The goal of this lab exercise is to learn:

- basics of Python
- how to use the numpy library
- code a few things related to probabilities :)

This lab exercise is not evaluated, but do it seriously it will help you for the nextons.

You need to install the following libraries: numpy and matplotlib. Please refer to the internet for instruction if you don't know how to do that.

Numpy is one of the most popular numerical computation library in Python. For this lab exercise we are mainly interested in tensor computation. To start, some reading on python and numpy: https://cs231n.github.io/python-numpy-tutorial/

Take time to do a few test, understand the different operation, the different between in-place and out-of-place operations, etc. The most important resource you must use is the numpy documentation.
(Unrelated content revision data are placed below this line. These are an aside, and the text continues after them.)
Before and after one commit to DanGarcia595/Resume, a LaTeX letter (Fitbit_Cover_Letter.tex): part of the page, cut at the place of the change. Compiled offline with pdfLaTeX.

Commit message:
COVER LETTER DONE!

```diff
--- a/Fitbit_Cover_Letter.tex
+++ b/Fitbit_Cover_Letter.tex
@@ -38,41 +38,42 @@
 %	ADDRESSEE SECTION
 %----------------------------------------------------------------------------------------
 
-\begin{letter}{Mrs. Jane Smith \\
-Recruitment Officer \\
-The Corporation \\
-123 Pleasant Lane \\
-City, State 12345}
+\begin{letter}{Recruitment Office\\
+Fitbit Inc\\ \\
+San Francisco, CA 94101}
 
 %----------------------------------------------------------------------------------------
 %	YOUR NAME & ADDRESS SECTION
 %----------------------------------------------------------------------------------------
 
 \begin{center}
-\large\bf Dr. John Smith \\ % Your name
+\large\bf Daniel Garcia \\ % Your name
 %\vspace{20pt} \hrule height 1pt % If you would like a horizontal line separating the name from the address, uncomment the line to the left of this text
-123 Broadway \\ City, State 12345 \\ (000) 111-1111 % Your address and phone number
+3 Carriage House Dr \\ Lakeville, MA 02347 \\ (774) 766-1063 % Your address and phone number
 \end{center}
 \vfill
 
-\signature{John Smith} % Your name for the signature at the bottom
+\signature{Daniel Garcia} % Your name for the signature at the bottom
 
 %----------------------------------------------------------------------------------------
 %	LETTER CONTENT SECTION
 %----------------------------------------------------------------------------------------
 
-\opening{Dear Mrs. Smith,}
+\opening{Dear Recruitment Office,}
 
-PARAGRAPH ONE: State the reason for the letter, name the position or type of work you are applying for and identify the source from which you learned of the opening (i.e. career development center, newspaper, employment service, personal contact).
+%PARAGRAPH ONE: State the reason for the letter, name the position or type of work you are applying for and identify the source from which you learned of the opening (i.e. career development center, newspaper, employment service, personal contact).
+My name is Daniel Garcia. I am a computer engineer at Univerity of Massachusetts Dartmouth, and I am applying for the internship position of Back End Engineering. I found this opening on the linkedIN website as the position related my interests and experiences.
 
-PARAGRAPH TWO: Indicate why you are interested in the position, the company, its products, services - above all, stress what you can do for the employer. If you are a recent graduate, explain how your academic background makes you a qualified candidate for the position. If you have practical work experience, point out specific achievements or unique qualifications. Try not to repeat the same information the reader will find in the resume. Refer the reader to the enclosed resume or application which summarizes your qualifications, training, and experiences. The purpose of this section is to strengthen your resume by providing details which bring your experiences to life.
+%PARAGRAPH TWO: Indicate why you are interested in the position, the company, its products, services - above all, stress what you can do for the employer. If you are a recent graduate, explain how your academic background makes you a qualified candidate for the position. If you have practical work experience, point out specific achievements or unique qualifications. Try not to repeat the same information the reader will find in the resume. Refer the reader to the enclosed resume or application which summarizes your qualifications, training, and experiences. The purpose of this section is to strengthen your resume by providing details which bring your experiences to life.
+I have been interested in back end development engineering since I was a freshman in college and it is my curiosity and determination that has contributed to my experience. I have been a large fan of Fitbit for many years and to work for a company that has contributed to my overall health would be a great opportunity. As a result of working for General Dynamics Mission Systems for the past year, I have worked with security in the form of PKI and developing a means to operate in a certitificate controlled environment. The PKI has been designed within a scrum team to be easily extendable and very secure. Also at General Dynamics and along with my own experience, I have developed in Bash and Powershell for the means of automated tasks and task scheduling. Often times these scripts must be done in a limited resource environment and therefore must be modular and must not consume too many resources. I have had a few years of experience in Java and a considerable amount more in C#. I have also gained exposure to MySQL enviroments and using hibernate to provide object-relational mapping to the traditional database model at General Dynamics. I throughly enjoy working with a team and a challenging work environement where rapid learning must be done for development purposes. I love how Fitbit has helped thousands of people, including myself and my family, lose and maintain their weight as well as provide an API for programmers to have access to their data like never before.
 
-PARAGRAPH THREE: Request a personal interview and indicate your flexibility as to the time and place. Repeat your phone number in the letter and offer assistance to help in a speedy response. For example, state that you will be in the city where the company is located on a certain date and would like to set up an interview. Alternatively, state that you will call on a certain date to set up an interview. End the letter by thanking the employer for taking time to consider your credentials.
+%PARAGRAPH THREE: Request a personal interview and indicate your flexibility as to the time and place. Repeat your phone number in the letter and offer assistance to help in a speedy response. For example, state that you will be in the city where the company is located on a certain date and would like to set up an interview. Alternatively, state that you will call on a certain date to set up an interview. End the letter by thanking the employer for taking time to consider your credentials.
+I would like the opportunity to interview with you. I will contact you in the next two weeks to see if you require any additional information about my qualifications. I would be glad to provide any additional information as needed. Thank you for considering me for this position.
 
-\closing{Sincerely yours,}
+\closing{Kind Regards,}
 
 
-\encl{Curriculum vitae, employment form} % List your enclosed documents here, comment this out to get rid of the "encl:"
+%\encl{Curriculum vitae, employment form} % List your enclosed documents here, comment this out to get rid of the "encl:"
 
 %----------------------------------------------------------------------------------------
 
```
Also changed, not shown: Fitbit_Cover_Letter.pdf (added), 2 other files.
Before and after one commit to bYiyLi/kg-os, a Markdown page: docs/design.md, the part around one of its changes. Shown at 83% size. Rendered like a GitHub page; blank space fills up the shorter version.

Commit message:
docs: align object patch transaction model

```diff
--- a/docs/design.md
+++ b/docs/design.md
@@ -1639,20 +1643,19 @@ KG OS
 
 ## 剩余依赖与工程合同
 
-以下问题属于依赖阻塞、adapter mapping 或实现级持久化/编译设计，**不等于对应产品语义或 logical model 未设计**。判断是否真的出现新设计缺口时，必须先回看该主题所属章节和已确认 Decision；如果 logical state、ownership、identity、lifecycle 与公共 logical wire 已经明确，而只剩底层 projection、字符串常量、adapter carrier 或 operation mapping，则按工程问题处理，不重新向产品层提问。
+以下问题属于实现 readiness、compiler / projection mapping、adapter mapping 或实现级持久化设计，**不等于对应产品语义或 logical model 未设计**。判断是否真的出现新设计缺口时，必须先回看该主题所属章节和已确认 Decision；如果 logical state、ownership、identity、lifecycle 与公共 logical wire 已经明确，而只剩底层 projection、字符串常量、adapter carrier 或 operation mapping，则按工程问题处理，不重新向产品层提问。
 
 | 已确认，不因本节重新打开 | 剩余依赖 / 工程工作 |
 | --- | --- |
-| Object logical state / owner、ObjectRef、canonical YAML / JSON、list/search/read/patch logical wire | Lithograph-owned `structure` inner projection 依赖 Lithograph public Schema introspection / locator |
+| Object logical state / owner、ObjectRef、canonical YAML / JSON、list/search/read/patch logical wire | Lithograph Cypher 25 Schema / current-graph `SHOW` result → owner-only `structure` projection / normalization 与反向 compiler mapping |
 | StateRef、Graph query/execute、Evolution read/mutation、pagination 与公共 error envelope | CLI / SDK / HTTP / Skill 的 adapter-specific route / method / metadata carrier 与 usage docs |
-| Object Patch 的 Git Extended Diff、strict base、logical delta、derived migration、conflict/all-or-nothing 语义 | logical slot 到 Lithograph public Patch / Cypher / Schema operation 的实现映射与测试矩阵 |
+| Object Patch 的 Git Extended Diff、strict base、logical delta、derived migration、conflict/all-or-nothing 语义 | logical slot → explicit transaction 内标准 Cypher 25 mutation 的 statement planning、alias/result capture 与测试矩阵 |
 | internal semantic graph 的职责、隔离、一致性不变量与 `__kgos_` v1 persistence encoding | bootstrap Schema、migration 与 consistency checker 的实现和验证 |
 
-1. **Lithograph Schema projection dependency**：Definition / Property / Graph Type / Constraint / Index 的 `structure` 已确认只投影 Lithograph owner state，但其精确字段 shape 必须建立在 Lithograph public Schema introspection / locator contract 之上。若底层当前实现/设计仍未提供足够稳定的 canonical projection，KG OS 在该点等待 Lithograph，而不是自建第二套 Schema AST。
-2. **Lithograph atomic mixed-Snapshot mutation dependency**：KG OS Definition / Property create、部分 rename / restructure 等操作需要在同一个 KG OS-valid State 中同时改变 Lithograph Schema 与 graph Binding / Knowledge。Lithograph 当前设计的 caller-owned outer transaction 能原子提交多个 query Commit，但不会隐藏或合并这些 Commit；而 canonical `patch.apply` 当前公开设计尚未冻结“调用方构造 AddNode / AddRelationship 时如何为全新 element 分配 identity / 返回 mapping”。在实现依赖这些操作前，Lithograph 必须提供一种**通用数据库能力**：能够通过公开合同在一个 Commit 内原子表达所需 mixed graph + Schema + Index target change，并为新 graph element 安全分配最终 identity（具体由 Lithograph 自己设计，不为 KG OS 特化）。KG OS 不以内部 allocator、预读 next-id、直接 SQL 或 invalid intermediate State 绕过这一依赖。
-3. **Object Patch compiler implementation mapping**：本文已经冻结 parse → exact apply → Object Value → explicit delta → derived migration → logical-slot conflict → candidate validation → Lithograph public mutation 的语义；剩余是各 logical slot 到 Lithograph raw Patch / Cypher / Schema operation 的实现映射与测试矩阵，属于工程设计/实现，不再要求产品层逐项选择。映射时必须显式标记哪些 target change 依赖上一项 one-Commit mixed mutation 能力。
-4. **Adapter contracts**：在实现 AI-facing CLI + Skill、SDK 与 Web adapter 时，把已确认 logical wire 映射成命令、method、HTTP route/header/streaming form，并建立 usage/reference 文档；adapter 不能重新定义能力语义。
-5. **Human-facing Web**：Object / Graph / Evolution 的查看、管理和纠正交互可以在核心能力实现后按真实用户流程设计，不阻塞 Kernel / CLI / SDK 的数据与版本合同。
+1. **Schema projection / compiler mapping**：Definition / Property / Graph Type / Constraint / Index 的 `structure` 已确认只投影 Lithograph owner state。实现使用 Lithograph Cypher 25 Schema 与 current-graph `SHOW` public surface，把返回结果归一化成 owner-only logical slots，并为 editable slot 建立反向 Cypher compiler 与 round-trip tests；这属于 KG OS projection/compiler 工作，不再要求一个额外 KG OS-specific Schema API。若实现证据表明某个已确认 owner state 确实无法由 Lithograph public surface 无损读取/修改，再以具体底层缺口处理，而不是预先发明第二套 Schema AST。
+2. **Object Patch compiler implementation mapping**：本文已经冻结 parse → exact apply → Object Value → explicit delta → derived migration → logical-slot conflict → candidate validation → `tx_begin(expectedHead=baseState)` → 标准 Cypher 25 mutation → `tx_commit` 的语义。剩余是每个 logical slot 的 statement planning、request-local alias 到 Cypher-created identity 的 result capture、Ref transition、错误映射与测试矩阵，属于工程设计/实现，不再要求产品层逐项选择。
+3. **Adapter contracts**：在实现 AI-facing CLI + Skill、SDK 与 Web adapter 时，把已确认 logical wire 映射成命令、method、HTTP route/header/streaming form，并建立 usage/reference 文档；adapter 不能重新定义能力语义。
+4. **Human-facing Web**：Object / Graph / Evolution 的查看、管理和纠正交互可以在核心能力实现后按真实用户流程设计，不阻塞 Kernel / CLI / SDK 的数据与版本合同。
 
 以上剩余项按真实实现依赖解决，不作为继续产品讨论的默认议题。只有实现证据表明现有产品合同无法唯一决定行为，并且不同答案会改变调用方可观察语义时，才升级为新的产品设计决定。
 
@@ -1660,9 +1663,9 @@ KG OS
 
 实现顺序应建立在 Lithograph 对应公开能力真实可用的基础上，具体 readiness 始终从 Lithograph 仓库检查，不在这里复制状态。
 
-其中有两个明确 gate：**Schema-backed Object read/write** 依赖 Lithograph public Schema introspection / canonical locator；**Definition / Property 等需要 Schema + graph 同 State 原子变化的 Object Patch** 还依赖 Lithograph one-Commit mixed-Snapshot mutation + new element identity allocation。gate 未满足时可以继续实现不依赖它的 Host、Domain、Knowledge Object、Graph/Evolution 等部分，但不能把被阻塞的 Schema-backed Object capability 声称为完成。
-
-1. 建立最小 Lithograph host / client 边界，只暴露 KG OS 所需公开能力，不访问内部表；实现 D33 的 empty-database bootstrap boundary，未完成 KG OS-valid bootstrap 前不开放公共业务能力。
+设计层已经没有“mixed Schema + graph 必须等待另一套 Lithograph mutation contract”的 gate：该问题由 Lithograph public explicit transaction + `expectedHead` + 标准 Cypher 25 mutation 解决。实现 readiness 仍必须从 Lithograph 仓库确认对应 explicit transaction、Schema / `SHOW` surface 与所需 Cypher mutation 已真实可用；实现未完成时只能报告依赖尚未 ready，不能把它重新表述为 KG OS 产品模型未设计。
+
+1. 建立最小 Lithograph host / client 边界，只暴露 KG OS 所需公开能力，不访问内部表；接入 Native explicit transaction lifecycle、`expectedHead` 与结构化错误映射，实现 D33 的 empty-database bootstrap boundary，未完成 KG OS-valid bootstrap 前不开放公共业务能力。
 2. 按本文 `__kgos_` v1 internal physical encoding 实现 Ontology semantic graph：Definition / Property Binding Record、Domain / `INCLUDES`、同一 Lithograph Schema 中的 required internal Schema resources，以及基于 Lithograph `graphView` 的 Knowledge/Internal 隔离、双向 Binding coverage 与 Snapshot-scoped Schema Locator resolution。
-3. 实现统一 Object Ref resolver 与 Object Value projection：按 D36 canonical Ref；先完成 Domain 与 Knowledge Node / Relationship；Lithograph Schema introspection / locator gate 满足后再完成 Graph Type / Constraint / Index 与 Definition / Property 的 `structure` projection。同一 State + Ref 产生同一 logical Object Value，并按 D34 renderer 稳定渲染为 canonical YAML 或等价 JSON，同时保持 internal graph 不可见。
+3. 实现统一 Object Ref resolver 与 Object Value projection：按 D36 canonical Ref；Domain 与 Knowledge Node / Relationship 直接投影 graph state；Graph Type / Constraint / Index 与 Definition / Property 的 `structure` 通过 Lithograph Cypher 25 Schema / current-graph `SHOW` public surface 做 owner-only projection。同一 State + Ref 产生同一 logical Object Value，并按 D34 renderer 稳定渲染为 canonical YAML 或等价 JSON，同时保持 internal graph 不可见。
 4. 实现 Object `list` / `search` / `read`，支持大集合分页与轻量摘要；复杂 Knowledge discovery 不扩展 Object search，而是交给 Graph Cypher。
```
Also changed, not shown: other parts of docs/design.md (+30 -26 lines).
As we usually say in computer science: Read The F*cking Manual https://numpy.org/doc/stable/reference/index.html

In [ ]:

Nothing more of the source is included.